Kim Bobier
Ph.D., UNC-Chapel Hill
M.A., UNC-Chapel Hill
B.A., Lake Forest College

bobiekr@gmail.com
https://unc.academia.edu/KimBobier

Research Interests: Modern and contemporary art, art of the United States, art of the African Diaspora, critical theory, critical race theory, gender and sexuality studies, postcolonial epistemologies, intellectual history, paradigms of representation, and issues of reproductive labor

Professional Biography: My concentrations are African American art history, modern and contemporary art history, and the politics of representation, including the study of capitalism, gender, race, and sexuality. By mobilizing these areas of inquiry, I seek to model how debates surrounding visual culture elucidate art’s broader societal functions, especially those pertaining to viable frameworks for social justice.

My work has been supported by fellowships from the Whitney Museum of American Art’s Independent Study Program, the Andrew Mellon Foundation Black Metropolis Research Consortium, and the Luce/ American Council of Learned Societies among other institutions. I have published articles and art criticism in Afterimage, African Arts Journal, Nka: Journal of Contemporary African Art, International Review of African American Art, Panorama: Association of Historians of American Art, and elsewhere. 

My dissertation investigates late twentieth-century United States-based artists’ appropriations of civil rights movement imagery.

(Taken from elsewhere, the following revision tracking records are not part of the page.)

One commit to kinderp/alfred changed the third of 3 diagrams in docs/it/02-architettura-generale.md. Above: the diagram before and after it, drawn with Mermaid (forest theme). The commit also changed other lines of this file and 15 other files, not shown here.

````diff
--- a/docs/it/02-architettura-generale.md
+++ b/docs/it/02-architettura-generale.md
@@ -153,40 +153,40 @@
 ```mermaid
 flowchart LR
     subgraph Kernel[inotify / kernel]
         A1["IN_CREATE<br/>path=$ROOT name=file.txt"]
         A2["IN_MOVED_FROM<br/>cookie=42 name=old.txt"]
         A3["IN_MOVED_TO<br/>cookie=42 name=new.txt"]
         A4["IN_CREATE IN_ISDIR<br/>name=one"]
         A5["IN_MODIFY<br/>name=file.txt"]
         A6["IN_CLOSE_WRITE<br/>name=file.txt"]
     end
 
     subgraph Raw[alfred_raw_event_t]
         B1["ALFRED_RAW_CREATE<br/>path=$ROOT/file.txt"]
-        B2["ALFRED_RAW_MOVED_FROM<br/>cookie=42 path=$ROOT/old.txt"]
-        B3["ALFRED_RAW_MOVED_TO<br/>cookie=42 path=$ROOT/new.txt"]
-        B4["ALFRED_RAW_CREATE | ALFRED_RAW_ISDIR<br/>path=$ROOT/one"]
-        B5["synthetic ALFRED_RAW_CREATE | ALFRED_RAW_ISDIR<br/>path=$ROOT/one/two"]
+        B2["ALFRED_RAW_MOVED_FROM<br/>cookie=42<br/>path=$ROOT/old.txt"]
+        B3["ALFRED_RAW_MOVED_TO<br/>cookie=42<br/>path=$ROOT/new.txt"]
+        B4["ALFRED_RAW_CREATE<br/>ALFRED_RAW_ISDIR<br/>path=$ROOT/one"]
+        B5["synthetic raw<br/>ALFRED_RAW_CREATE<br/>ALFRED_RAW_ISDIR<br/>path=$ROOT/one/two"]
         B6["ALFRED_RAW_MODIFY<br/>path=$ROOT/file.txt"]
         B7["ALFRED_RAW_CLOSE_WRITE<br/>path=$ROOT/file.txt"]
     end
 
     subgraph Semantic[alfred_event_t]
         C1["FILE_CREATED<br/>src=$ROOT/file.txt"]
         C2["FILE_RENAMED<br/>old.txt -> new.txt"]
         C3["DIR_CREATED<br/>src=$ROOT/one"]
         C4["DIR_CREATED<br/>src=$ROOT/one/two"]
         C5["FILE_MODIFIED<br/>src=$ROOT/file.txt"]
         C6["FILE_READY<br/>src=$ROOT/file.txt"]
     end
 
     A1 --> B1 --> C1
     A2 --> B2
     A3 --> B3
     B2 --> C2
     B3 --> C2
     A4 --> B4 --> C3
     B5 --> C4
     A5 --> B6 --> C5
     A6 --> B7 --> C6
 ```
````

These artists’ recasting of the movement’s famous imagery posits it as a revealing entry point for analyzing 1980s and 1990s identity politics and questions of appropriation in contemporary art and beyond. My project focuses on Lorraine O’Grady, Glenn Ligon, Alfredo Jaar, and Kerry James Marshall whose artwork challenged the ways that late twentieth-century dominant culture’s portrayal of the movement obscured mid-twentieth-century civil rights activists’ efforts to overturn foundational American structures, which maintain racist oppression. In exploring how these artists reconfigured the civil rights movement’s conventional visual repertoire, my study offers a new set of coordinates for approaching influential late twentieth-century discourses about appropriation and what these discourses take for granted, particularly with respect to the black cultural politics of that period.

CV available upon request.